  1. 1. Introduction “Russian Electrical Stimulation”: Putting This Perspective Into Perspective E ver since the early introduction in the late 1970s of “Russian currents” to the vernacular of those who use electrotherapeutic modalities, the name Yakov Kots has surfaced as the primary person behind the development of and early experimental work in this area. His original work, however, never surfaced in a full-length, peer-reviewed format and was instead relegated to frag- mented interpretations of early translations of his lectures delivered at Concordia University in 1977. On the following pages, we publish a manuscript by Ward and Shkuratova, who say that they (1) offer a more complete version of the work of Kots, including a review of the original work that was published in the Russian lan- guage, and (2) compare his work with more recent literature and perhaps, there- fore, place that work in a different perspective. What is missing from the article, however, is the designation of Kots as an author, which would lend greater accountability of the work described to a primary source. In fact, one of my first suggestions to the Editor in Chief was to send the manuscript to Dr Kots for review. We were unable to locate Dr Kots, however. This means that we have 2 authors who are claiming to possess an adequate amount of information based on their translations of some of the original work that was conducted by Kots and his colleagues.
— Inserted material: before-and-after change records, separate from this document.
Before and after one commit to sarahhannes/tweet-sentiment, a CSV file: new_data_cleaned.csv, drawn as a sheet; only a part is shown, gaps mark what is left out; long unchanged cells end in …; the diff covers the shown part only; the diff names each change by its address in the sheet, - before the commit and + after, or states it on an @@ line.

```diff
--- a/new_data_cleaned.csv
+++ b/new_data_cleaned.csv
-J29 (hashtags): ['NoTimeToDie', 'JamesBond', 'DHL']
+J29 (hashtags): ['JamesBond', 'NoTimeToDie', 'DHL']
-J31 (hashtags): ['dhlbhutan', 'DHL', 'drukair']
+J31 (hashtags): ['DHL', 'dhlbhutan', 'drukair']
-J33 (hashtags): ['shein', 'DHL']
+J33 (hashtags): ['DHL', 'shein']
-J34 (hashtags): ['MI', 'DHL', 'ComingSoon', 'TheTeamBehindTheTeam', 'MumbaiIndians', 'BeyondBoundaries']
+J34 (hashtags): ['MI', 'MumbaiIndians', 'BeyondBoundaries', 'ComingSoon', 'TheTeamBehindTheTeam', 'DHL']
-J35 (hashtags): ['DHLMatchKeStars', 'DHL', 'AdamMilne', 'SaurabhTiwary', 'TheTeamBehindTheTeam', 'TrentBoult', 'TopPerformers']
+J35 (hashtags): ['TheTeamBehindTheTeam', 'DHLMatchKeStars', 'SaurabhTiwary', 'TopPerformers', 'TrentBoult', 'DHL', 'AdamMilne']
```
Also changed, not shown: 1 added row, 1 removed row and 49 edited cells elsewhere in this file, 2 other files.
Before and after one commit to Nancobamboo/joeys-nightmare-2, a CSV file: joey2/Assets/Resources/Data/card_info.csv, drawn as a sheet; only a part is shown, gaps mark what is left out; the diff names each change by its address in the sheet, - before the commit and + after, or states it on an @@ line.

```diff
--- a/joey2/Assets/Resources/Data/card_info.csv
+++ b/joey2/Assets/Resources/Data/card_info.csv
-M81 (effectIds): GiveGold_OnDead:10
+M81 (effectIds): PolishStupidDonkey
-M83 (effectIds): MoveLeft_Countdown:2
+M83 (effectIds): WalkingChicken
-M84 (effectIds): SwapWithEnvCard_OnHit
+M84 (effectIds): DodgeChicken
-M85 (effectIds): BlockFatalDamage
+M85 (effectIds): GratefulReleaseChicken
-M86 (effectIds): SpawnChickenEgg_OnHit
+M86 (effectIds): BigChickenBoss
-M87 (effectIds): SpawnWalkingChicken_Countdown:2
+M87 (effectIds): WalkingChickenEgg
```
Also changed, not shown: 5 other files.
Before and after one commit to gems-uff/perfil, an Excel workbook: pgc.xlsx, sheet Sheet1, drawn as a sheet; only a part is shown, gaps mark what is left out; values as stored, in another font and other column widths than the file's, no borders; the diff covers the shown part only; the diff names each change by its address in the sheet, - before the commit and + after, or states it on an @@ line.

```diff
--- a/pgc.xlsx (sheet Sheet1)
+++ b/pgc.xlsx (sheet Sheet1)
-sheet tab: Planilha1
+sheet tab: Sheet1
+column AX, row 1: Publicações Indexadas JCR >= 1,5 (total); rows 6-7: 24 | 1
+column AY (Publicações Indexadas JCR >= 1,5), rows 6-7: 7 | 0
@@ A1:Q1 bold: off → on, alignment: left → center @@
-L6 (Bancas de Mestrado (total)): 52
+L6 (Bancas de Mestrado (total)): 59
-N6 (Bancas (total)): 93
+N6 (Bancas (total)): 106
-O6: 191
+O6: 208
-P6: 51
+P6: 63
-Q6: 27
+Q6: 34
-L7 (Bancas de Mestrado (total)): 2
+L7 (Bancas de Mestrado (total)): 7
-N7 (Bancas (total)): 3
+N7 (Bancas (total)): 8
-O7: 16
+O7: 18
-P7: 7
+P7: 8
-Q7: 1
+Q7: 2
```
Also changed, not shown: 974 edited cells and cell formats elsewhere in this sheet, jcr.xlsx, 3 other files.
Determining whether their article ade- quately reflects the work of Kots and colleagues is problematic, as is the case with any translation that is not prepared by the original authors. On the other hand, translating a scientist’s original work from sources not read- ily available is not unusual and often has resulted in very productive dialogue. For example, in the early part of the 20th century, translations of Bernstein’s original work1 led to major changes in thinking and a plethora of subsequent research in the motor control area. I believe that the introduction of Kots’ work in the late[Delitto A. Introduction to “Russian electrical stimulation”: putting this perspective into perspective.” PhysTher. 2002;82:1017–1018.]Anthony Delitto, Editorial Board MemberPhysical Therapy . Volume 82 . Number 10 . October 2002 1017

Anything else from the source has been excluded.